▸ **YOUR GOAL**:
Make an exact copy of the records below, leaving every image out.

▸ **Revision tracking records**:
-=-=-=-=-

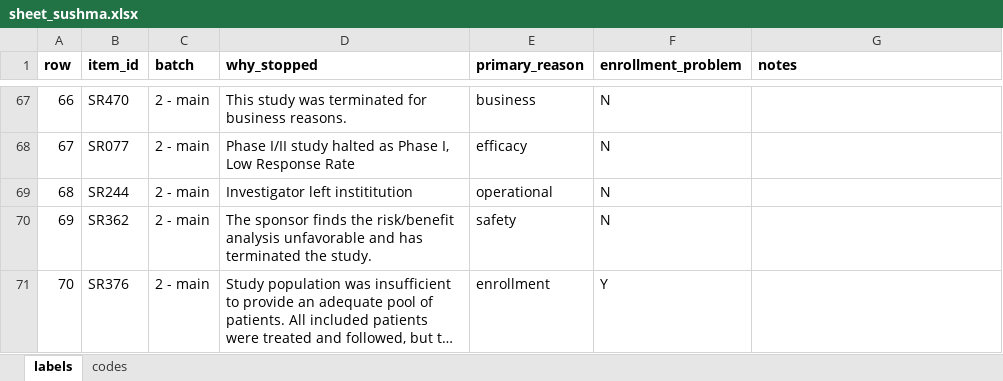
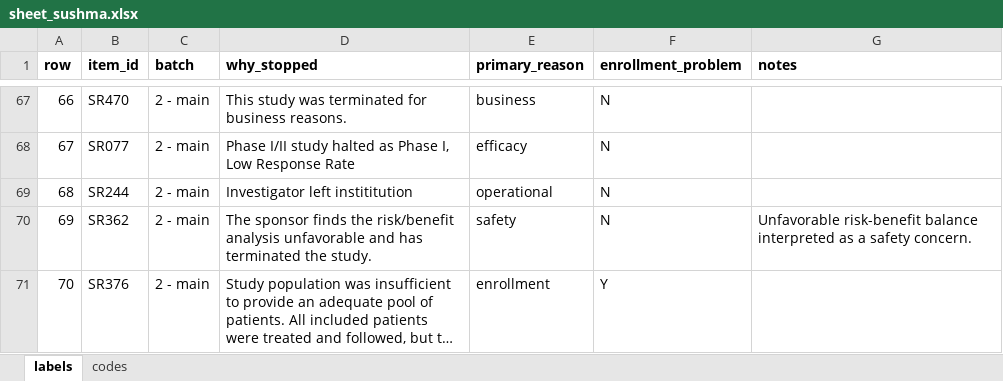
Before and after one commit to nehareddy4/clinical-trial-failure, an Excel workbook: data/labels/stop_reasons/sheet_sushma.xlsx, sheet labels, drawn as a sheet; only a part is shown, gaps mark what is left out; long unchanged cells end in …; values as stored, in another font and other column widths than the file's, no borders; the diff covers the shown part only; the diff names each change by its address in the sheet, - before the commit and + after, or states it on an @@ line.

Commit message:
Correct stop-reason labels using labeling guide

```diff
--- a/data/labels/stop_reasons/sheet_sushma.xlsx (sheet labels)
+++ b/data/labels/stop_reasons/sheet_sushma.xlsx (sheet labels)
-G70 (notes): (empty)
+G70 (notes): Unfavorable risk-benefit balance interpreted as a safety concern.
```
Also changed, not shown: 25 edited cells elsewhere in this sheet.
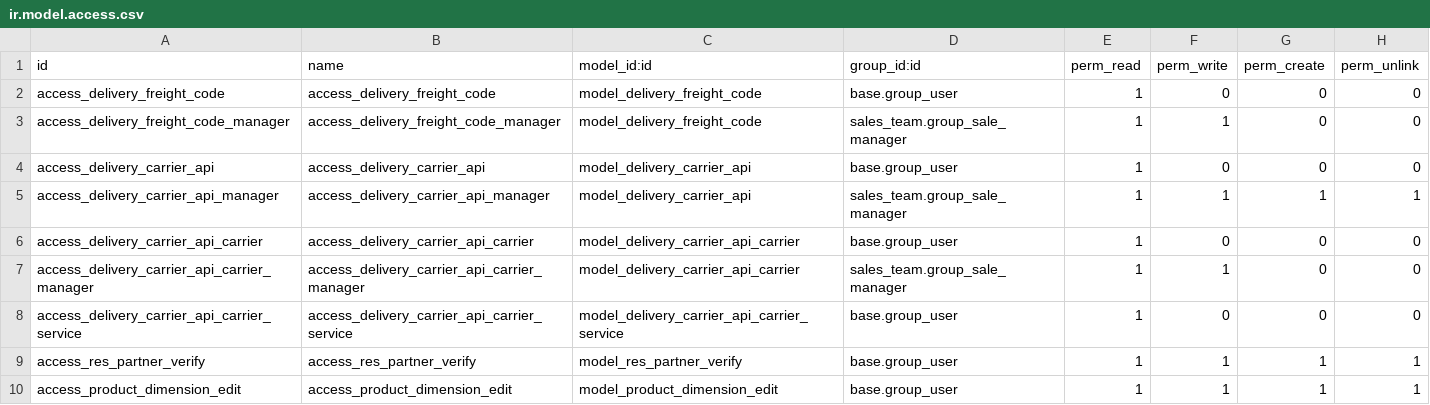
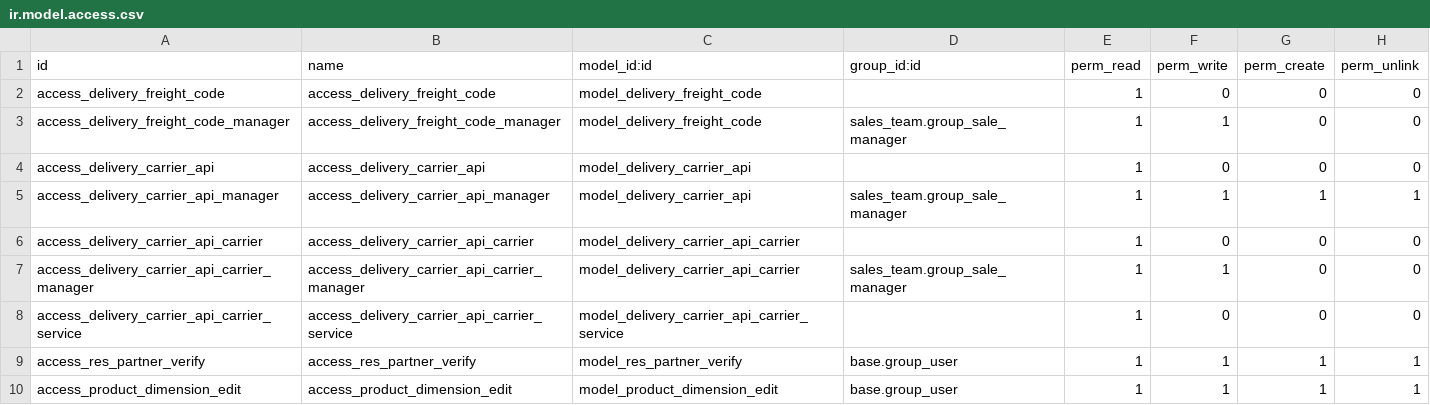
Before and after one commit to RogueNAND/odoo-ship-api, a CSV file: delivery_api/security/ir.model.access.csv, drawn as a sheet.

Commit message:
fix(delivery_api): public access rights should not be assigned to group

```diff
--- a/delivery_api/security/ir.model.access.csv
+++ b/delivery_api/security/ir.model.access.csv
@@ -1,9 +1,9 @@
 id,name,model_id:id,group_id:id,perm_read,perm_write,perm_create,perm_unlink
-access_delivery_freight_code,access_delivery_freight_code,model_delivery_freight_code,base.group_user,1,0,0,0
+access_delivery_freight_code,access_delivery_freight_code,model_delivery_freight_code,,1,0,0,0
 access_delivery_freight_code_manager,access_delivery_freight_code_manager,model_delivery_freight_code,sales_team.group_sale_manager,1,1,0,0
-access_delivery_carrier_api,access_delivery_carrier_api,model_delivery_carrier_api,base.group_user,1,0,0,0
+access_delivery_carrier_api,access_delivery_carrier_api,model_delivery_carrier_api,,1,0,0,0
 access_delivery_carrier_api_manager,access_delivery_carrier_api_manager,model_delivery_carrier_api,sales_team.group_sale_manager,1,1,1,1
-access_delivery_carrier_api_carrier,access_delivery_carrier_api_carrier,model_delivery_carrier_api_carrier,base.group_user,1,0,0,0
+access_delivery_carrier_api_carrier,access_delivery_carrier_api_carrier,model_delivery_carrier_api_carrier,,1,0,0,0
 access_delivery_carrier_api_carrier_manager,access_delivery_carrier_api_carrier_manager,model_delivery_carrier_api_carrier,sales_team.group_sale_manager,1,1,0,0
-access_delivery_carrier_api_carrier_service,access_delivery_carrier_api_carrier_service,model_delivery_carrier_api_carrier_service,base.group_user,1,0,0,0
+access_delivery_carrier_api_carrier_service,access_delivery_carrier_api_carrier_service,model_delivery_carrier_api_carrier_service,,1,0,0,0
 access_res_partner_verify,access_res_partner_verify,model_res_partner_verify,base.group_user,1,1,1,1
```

-=-=-=-=-

▸ **TASK RESULT**:
Before and after one commit to nehareddy4/clinical-trial-failure, an Excel workbook: data/labels/stop_reasons/sheet_sushma.xlsx, sheet labels, drawn as a sheet; only a part is shown, gaps mark what is left out; long unchanged cells end in …; values as stored, in another font and other column widths than the file's, no borders; the diff covers the shown part only; the diff names each change by its address in the sheet, - before the commit and + after, or states it on an @@ line.

Commit message:
Correct stop-reason labels using labeling guide

```diff
--- a/data/labels/stop_reasons/sheet_sushma.xlsx (sheet labels)
+++ b/data/labels/stop_reasons/sheet_sushma.xlsx (sheet labels)
-G70 (notes): (empty)
+G70 (notes): Unfavorable risk-benefit balance interpreted as a safety concern.
```
Also changed, not shown: 25 edited cells elsewhere in this sheet.
Before and after one commit to RogueNAND/odoo-ship-api, a CSV file: delivery_api/security/ir.model.access.csv, drawn as a sheet.

Commit message:
fix(delivery_api): public access rights should not be assigned to group

```diff
--- a/delivery_api/security/ir.model.access.csv
+++ b/delivery_api/security/ir.model.access.csv
@@ -1,9 +1,9 @@
 id,name,model_id:id,group_id:id,perm_read,perm_write,perm_create,perm_unlink
-access_delivery_freight_code,access_delivery_freight_code,model_delivery_freight_code,base.group_user,1,0,0,0
+access_delivery_freight_code,access_delivery_freight_code,model_delivery_freight_code,,1,0,0,0
 access_delivery_freight_code_manager,access_delivery_freight_code_manager,model_delivery_freight_code,sales_team.group_sale_manager,1,1,0,0
-access_delivery_carrier_api,access_delivery_carrier_api,model_delivery_carrier_api,base.group_user,1,0,0,0
+access_delivery_carrier_api,access_delivery_carrier_api,model_delivery_carrier_api,,1,0,0,0
 access_delivery_carrier_api_manager,access_delivery_carrier_api_manager,model_delivery_carrier_api,sales_team.group_sale_manager,1,1,1,1
-access_delivery_carrier_api_carrier,access_delivery_carrier_api_carrier,model_delivery_carrier_api_carrier,base.group_user,1,0,0,0
+access_delivery_carrier_api_carrier,access_delivery_carrier_api_carrier,model_delivery_carrier_api_carrier,,1,0,0,0
 access_delivery_carrier_api_carrier_manager,access_delivery_carrier_api_carrier_manager,model_delivery_carrier_api_carrier,sales_team.group_sale_manager,1,1,0,0
-access_delivery_carrier_api_carrier_service,access_delivery_carrier_api_carrier_service,model_delivery_carrier_api_carrier_service,base.group_user,1,0,0,0
+access_delivery_carrier_api_carrier_service,access_delivery_carrier_api_carrier_service,model_delivery_carrier_api_carrier_service,,1,0,0,0
 access_res_partner_verify,access_res_partner_verify,model_res_partner_verify,base.group_user,1,1,1,1
```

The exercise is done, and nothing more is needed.